ECM stiffness impacts on gene expression signatures in both normal and tumour tissues, enhancing programmes that determine cell identity and differentiation or stemness. ECM stiffness is linked to induction of epithelial-to-mesenchymal transition (EMT), a developmental process that goes awry in cancer and is linked to progression of epithelial cancers such as PDAC (Krebs et al. 2017; Morris and Machesky 2015). Specifically, Twist1 is a critical transcriptional regulator that acts as an EMT promoter and is regulated by increased ECM stiffness, favouring invasion and metastasis (Wei et al. 2015). In addition to integrin-actin connections, the nucleus is coupled with adhesions and actin to cause transcriptional changes that regulate many tumour-promoting processes. The nuclear translocation of two transcriptional co-factors, Yap and Taz, mediates transcriptional responses to ECM mechanosensing in many cells and tissues (Panciera et al. 2017). Yap/Taz and the transcriptional factor TEAD are part of the well-known Hippo pathway, an evolutionarily conserved developmental pathway that controls tissue morphogenesis and homeostasis (Panciera et al. 2017).

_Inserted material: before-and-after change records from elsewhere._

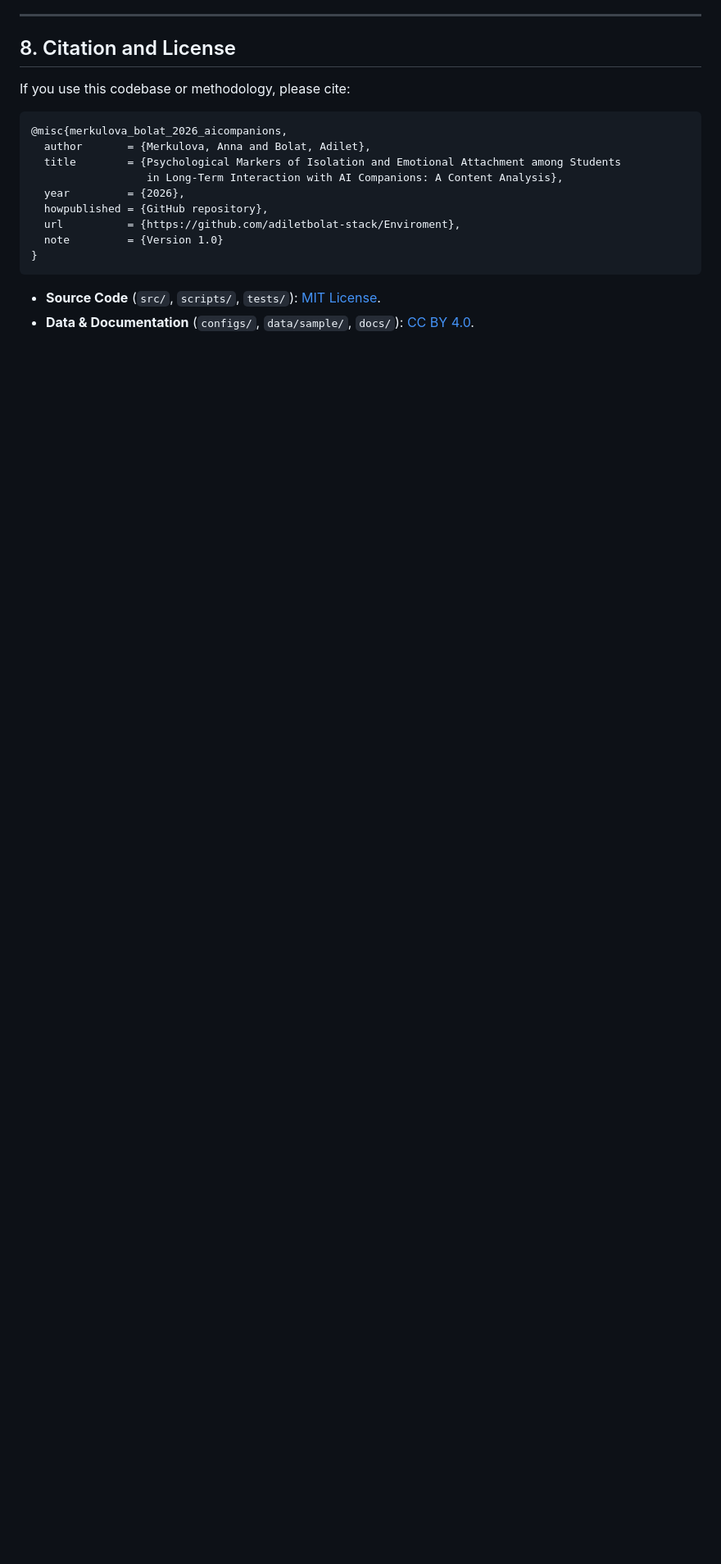
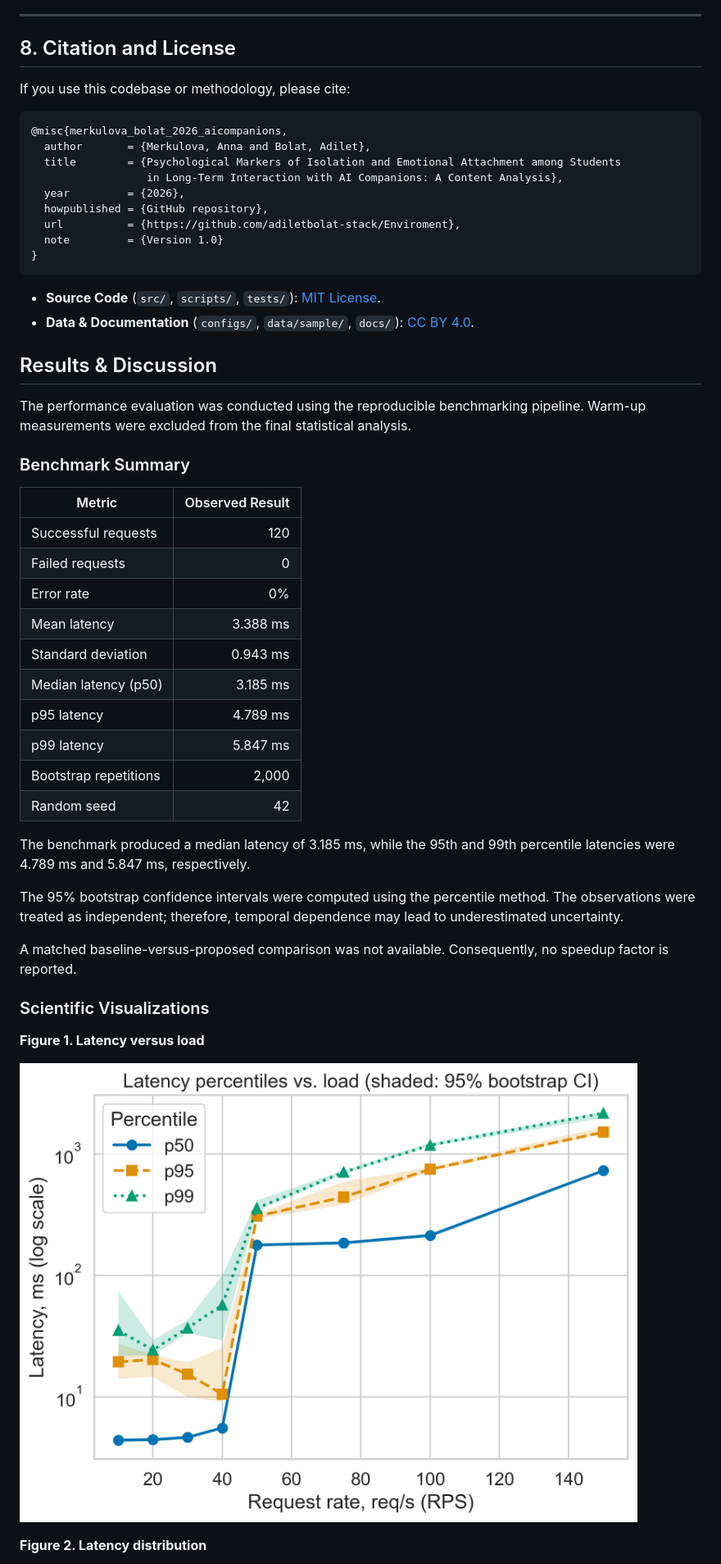
Before and after one commit to adiletbolat-stack/Enviroment, a Markdown page: README.md, the part around one of its changes. Shown at 82% size. Rendered like a GitHub page; pictures changed too: reports/figures/fig1_latency_vs_load.png; blank space fills up the shorter version.

Commit message:
Finalize Task 3 notebook, benchmark results and scientific figures

```diff
--- a/README.md
+++ b/README.md
@@ -190,3 +190,37 @@ If you use this codebase or methodology, please cite:
 
 - **Source Code** (`src/`, `scripts/`, `tests/`): [MIT License](LICENSE).
 - **Data & Documentation** (`configs/`, `data/sample/`, `docs/`): [CC BY 4.0](LICENSE-DATA).
+
+## Results & Discussion
+
+The performance evaluation was conducted using the reproducible benchmarking pipeline. Warm-up measurements were excluded from the final statistical analysis.
+
+### Benchmark Summary
+
+| Metric | Observed Result |
+|---|---:|
+| Successful requests | 120 |
+| Failed requests | 0 |
+| Error rate | 0% |
+| Mean latency | 3.388 ms |
+| Standard deviation | 0.943 ms |
+| Median latency (p50) | 3.185 ms |
+| p95 latency | 4.789 ms |
+| p99 latency | 5.847 ms |
+| Bootstrap repetitions | 2,000 |
+| Random seed | 42 |
+
+The benchmark produced a median latency of 3.185 ms, while the 95th and 99th percentile latencies were 4.789 ms and 5.847 ms, respectively.
+
+The 95% bootstrap confidence intervals were computed using the percentile method. The observations were treated as independent; therefore, temporal dependence may lead to underestimated uncertainty.
+
+A matched baseline-versus-proposed comparison was not available. Consequently, no speedup factor is reported.
+
+### Scientific Visualizations
+
+**Figure 1. Latency versus load**
+
+![Latency versus load](reports/figures/fig1_latency_vs_load.png)
+
+**Figure 2. Latency distribution**
+
```
Also changed, not shown: other parts of README.md (+29 -0 lines), reports/figures/fig2_distribution_boxplot.png, 4 other files.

ECM rigidity triggers integrin clutch engagement and leads to nuclear translocation and activation of YAP/Taz signalling (Halder et al. 2012). In the absence of mechanical stress, Yap/Taz are localised to the cytoplasm where they can be phosphorylated by LATS1 and turned over in the proteasome (Panciera et al. 2017). Activation of Yap/Taz signalling triggers a transcriptional programme that affects cell stemness and differentiation (Lian et al. 2010). Multiple targets downstream of Yap/Taz are affected by mechanosensing, including the matricellular matrix protein CCN1, which promotes cancer cell intravasation and metastasis (Reid et al. 2017). Another transcriptional regulator FHL2 (four-and-a-half LIM domain family protein 2) translocates to the nucleus on soft substrates, where it induces the transcription of p21, negatively regulating cell proliferation (Nakazawa et al. 2016). While mechanosensitive transcriptional targets are beginning to be uncovered, much more needs to be done to fully understand how mechanosensing impacts on cell identity and differentiation. Furthermore, although some actin regulators have been implicated in Yap/Taz connection to the cytoskeleton (Aragona et al. 2013), the connections between Yap/Taz and the molecular clutch warrant further investigation.

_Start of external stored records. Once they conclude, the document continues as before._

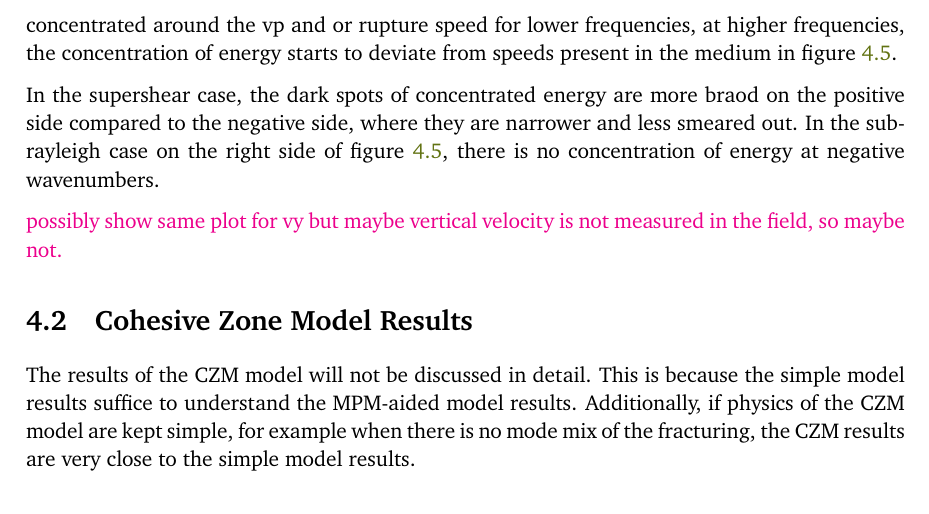
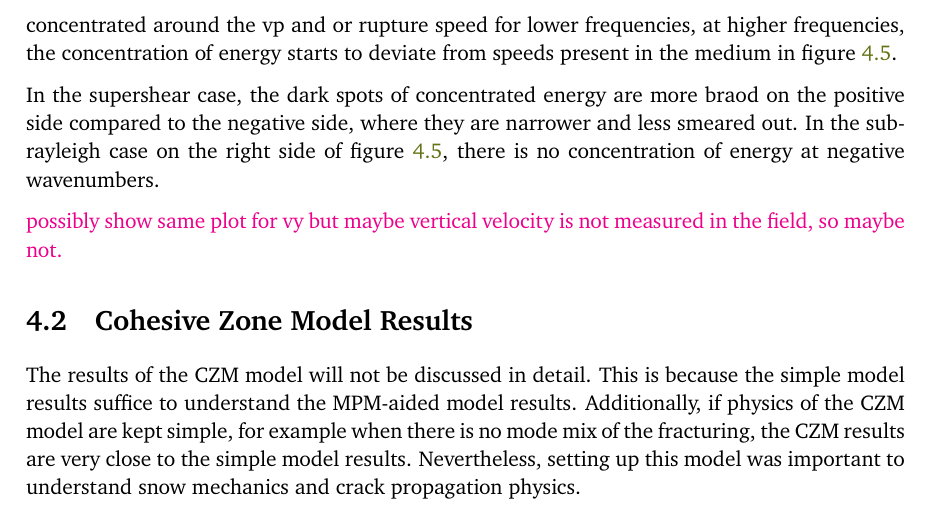
Before and after one commit to s-bachmann/Master-Thesis, a LaTeX thesis (Report/thesis_idea/main.tex, which reads Report/thesis_idea/tex/sections/results.tex): part of page 44 of 75, cut so that both start at the same text. Compiled offline with pdfLaTeX.

Commit message:
expanded explanation

```diff
--- a/Report/thesis_idea/tex/sections/results.tex
+++ b/Report/thesis_idea/tex/sections/results.tex
@@ -107,7 +107,7 @@ In the supershear case, the dark spots of concentrated energy are more braod on
 
 \section{Cohesive Zone Model Results}
 
-The results of the CZM model will not be discussed in detail. This is because the simple model results suffice to understand the MPM-aided model results. Additionally, if physics of the CZM model are kept simple, for example when there is no mode mix of the fracturing, the CZM results are very close to the simple model results.
+The results of the CZM model will not be discussed in detail. This is because the simple model results suffice to understand the MPM-aided model results. Additionally, if physics of the CZM model are kept simple, for example when there is no mode mix of the fracturing, the CZM results are very close to the simple model results. Nevertheless, setting up this model was important to understand snow mechanics and crack propagation physics. \par
 
 
 
```
Also changed, not shown: 2 other files.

The nucleus is physically connected with the cytoplasm and is under stress in normal cells. Disruption of this connection affects its size and shape with important implications for genome function (Mazumder and Shivashankar 2010). In particular, the nucleus is coupled to the actin cytoskeleton and focal complexes via nesprins and the nuclear LINC complex (Lombardi et al. 2011). The LINC complex consists of nesprins, KASH and SUN proteins that span the nuclear membrane and interact both with chromatin and the actin cytoskeleton (Rothballer et al. 2013) (Fig. 4). The LINC complex regulates cell cycle progression in response to stress, for example in Drosophila melanogaster muscle (Wang et al. 2018a). In addition to transmitting force to chromatin, ECM stiffness couples with nuclear pores, exposing their interiors to the cytoplasm and thus triggering active nuclear import. This is thought to work by causing captured protein targets, including YAP, to unfold and be imported from the cytoplasm (Elosegui-Artola et al. 2017). Mechanisms of this increased import are still unknown, but perhaps nuclear softening, due to altered expression of lamins, could further enhance mechanosensitivity.
Fig. 4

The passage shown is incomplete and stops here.